Exercise description: Check every line of the material for the word "data". Copy those that have it.

Available records:
════════════════════
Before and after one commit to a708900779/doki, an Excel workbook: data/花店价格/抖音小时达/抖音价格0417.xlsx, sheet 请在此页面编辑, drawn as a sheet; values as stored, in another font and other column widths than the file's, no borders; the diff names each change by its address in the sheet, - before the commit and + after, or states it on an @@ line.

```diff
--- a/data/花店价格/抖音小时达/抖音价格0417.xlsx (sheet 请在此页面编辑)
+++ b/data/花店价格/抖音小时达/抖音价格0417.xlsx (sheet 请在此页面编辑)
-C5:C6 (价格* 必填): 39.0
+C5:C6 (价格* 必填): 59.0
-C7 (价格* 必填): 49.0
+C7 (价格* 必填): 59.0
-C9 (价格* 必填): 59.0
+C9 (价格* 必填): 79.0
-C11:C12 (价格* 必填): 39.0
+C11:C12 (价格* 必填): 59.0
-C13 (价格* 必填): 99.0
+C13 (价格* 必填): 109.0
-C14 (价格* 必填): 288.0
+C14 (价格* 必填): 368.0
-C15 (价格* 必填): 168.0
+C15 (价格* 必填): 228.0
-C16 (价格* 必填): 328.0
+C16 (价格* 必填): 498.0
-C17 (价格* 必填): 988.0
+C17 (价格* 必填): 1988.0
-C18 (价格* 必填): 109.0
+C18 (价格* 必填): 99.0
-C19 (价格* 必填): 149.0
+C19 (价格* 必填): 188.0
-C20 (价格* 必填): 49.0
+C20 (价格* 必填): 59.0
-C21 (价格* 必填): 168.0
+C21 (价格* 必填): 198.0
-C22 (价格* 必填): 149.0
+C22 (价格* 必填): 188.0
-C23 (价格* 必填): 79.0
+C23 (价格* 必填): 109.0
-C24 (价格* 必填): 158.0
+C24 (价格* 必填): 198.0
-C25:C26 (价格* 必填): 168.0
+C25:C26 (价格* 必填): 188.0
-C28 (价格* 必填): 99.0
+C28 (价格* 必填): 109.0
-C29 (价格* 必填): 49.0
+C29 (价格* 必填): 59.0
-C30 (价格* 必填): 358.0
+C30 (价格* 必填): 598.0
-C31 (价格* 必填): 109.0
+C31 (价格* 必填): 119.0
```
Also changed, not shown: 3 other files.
════════════════════
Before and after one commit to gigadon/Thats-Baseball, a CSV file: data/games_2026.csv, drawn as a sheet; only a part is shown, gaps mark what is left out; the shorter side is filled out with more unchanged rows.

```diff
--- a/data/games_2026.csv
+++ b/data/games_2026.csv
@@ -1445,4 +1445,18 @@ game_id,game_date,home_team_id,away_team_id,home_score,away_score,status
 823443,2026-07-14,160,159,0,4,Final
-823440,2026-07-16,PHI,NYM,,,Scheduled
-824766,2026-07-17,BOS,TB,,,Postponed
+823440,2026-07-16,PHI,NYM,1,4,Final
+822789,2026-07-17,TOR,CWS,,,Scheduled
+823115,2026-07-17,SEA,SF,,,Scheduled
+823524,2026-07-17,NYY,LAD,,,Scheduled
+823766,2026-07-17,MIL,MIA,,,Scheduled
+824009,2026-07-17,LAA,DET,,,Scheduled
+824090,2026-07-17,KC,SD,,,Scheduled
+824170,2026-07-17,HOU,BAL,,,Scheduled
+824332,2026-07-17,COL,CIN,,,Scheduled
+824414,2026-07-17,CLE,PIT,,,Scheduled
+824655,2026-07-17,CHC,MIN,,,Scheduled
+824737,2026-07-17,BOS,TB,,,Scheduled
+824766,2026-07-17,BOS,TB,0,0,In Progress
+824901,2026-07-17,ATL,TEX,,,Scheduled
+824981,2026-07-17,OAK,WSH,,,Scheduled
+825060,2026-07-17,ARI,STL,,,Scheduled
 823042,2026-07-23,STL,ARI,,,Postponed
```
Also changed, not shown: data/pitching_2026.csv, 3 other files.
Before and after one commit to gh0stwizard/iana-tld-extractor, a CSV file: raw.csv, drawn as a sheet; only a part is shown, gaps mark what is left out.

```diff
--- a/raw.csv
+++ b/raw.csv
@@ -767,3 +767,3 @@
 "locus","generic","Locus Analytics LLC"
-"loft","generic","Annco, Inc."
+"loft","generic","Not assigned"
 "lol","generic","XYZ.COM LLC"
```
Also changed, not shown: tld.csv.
════════════════════
Your response:
Before and after one commit to a708900779/doki, an Excel workbook: data/花店价格/抖音小时达/抖音价格0417.xlsx, sheet 请在此页面编辑, drawn as a sheet; values as stored, in another font and other column widths than the file's, no borders; the diff names each change by its address in the sheet, - before the commit and + after, or states it on an @@ line.
--- a/data/花店价格/抖音小时达/抖音价格0417.xlsx (sheet 请在此页面编辑)
+++ b/data/花店价格/抖音小时达/抖音价格0417.xlsx (sheet 请在此页面编辑)
Before and after one commit to gigadon/Thats-Baseball, a CSV file: data/games_2026.csv, drawn as a sheet; only a part is shown, gaps mark what is left out; the shorter side is filled out with more unchanged rows.
--- a/data/games_2026.csv
+++ b/data/games_2026.csv
Also changed, not shown: data/pitching_2026.csv, 3 other files.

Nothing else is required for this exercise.